The court also held the council liable. The council had accepted that it owed Mrs Dicks a duty of care, but it disputed the nature of that duty and whether, in this instance, it had breached the duty owed to Mrs Dicks.

In relation to the issue of the building consent, the plans had no directions as to the fitting and sealing of aluminium windows in stucco so as to avoid obvious risk of leakage.
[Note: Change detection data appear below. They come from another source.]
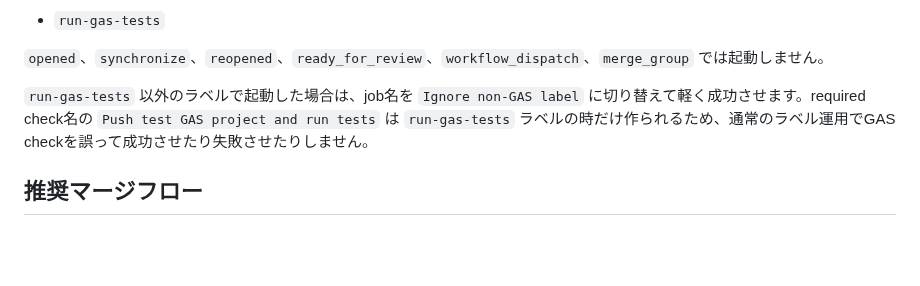
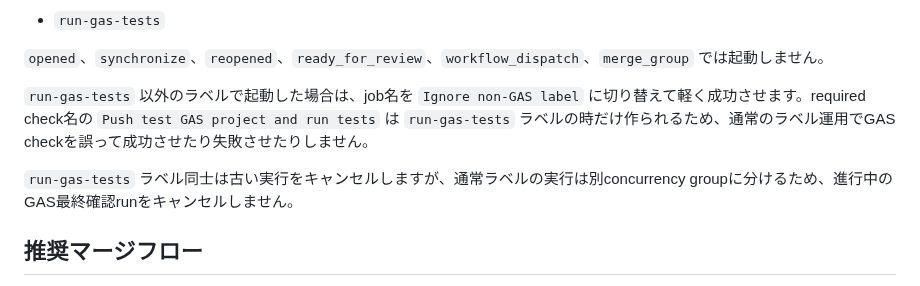
Before and after one commit to nozomu-honda/tradeCsvToSpreadSheet, a Markdown page: docs/gas-ci.md, the part around the change. Rendered like a GitHub page; blank space fills up the shorter version.

Commit message:
Document GAS label concurrency behavior

```diff
--- a/docs/gas-ci.md
+++ b/docs/gas-ci.md
@@ -29,6 +29,8 @@
 `opened`、`synchronize`、`reopened`、`ready_for_review`、`workflow_dispatch`、`merge_group` では起動しません。
 
 `run-gas-tests` 以外のラベルで起動した場合は、job名を `Ignore non-GAS label` に切り替えて軽く成功させます。required check名の `Push test GAS project and run tests` は `run-gas-tests` ラベルの時だけ作られるため、通常のラベル運用でGAS checkを誤って成功させたり失敗させたりしません。
+
+`run-gas-tests` ラベル同士は古い実行をキャンセルしますが、通常ラベルの実行は別concurrency groupに分けるため、進行中のGAS最終確認runをキャンセルしません。
 
 ## 推奨マージフロー
 
```
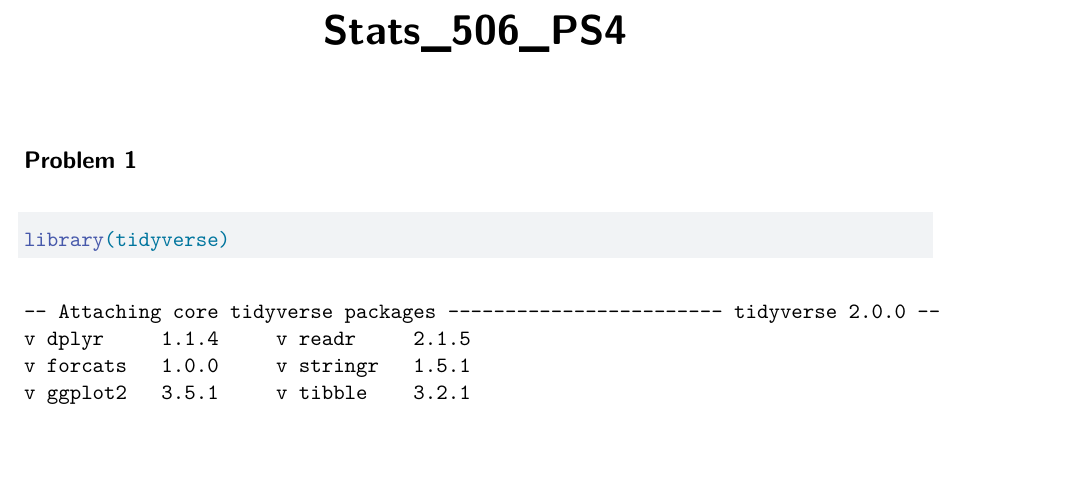
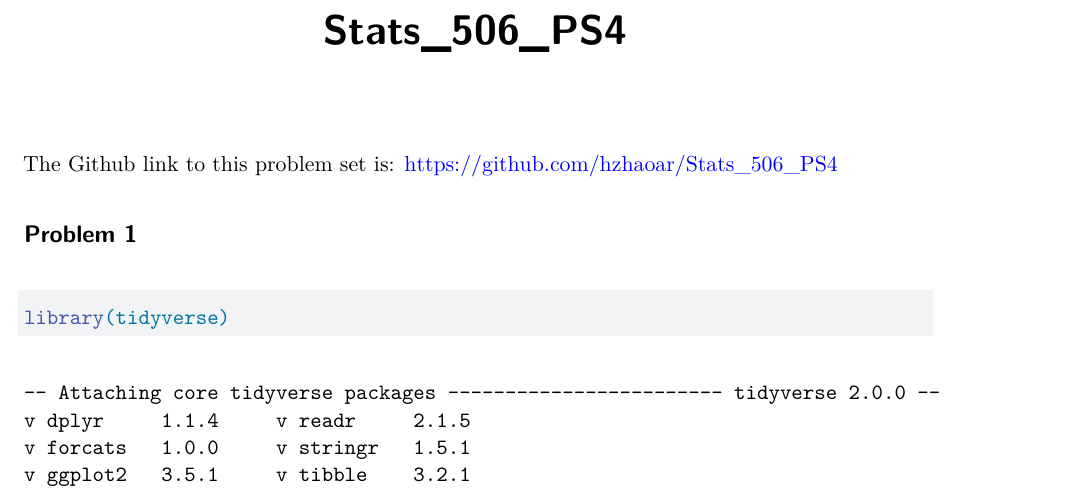
Before and after one commit to hzhaoar/Stats_506_PS4, a Quarto document (Stats_506_PS4.qmd): part of page 1 of 12, cut so that both start at the same text, the shorter picture padded with empty space. Rendered offline with R 4.5, knitr and Pandoc in place of Quarto, then LaTeX, with nearby package versions; some code elsewhere in the file could not run offline.

Commit message:
Github link added

```diff
--- a/Stats_506_PS4.qmd
+++ b/Stats_506_PS4.qmd
@@ -3,6 +3,8 @@ title: "Stats_506_PS4"
 format: pdf
 editor: visual
 ---
+
+The Github link to this problem set is: https://github.com/hzhaoar/Stats_506_PS4
 
 ## Problem 1
 
```
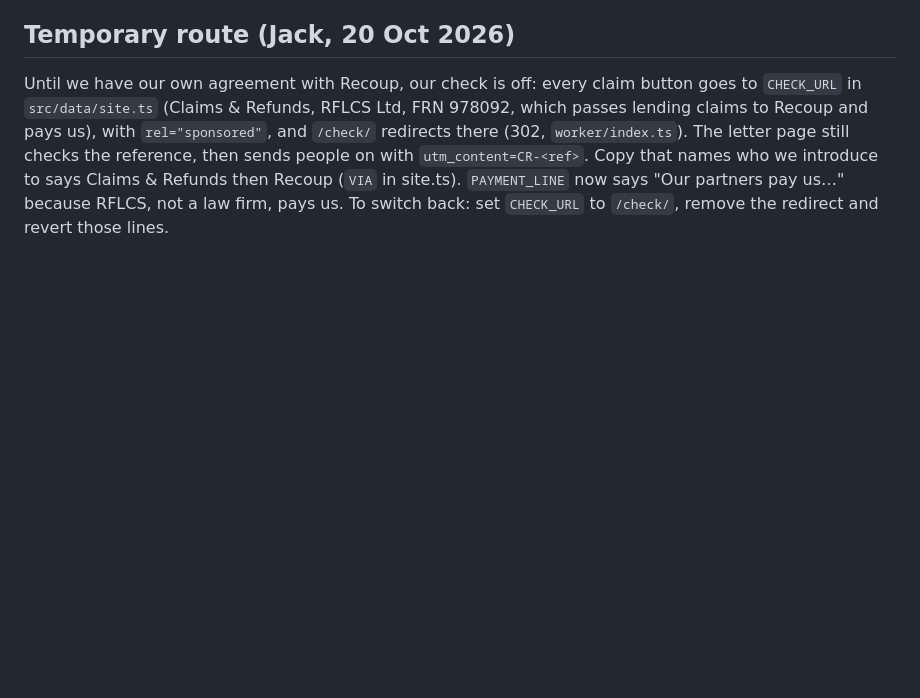
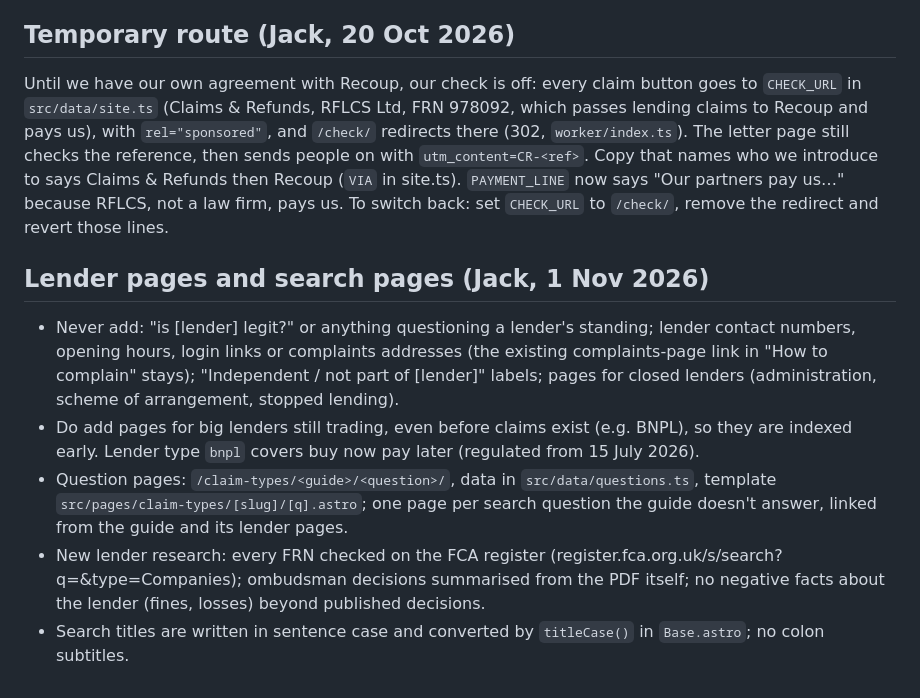
Before and after one commit to rebategateway/creditrights-website, a Markdown page: CLAUDE.md, the part around the change. Drawn GitHub-style; blank space fills up the shorter version.

Commit message:
CLAUDE.md: Jack's 1 Nov rules for lender and search pages
Co-Authored-By: Claude Opus 5.5 <noreply@anthropic.com>
Claude-Session: https://claude.ai/code/session_013c6kTdaSX4U8LVpemdVcFs

```diff
--- a/CLAUDE.md
+++ b/CLAUDE.md
@@ -19,3 +19,10 @@ Required wording already in use, keep as is: `FREE_ROUTE` and `PAYMENT_LINE` in
 
 ## Temporary route (Jack, 20 Oct 2026)
 Until we have our own agreement with Recoup, our check is off: every claim button goes to `CHECK_URL` in `src/data/site.ts` (Claims & Refunds, RFLCS Ltd, FRN 978092, which passes lending claims to Recoup and pays us), with `rel="sponsored"`, and `/check/` redirects there (302, `worker/index.ts`). The letter page still checks the reference, then sends people on with `utm_content=CR-<ref>`. Copy that names who we introduce to says Claims & Refunds then Recoup (`VIA` in site.ts). `PAYMENT_LINE` now says "Our partners pay us…" because RFLCS, not a law firm, pays us. To switch back: set `CHECK_URL` to `/check/`, remove the redirect and revert those lines.
+
+## Lender pages and search pages (Jack, 1 Nov 2026)
+- Never add: "is [lender] legit?" or anything questioning a lender's standing; lender contact numbers, opening hours, login links or complaints addresses (the existing complaints-page link in "How to complain" stays); "Independent / not part of [lender]" labels; pages for closed lenders (administration, scheme of arrangement, stopped lending).
+- Do add pages for big lenders still trading, even before claims exist (e.g. BNPL), so they are indexed early. Lender type `bnpl` covers buy now pay later (regulated from 15 July 2026).
+- Question pages: `/claim-types/<guide>/<question>/`, data in `src/data/questions.ts`, template `src/pages/claim-types/[slug]/[q].astro`; one page per search question the guide doesn't answer, linked from the guide and its lender pages.
+- New lender research: every FRN checked on the FCA register (register.fca.org.uk/s/search?q=<FRN>&type=Companies); ombudsman decisions summarised from the PDF itself; no negative facts about the lender (fines, losses) beyond published decisions.
+- Search titles are written in sentence case and converted by `titleCase()` in `Base.astro`; no colon subtitles.
```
The court ruled this as negligent.

In relation to inspections, it was held by the court that it was the task of the council to establish and enforce a system that would give effect to the Building Code.
Because of the crucial importance of seals as the substitute for cavities and flashings, it should have had a system whereby during inspections, there was a check made for the presence of seals.

It was ruled that the council had breached its duty of care by failing to ensure the plans had instruction for seals, and also for failing to check for the presence of seals while carrying out inspections during the course of construction.
Accordingly, the council was found liable to the plaintiffs.

This decision is important in that it lays down at High Court level clearly the liability of the council, and also finds personal liability on parties that go onto a site and carry out some of the construction work, albeit in the name of their company.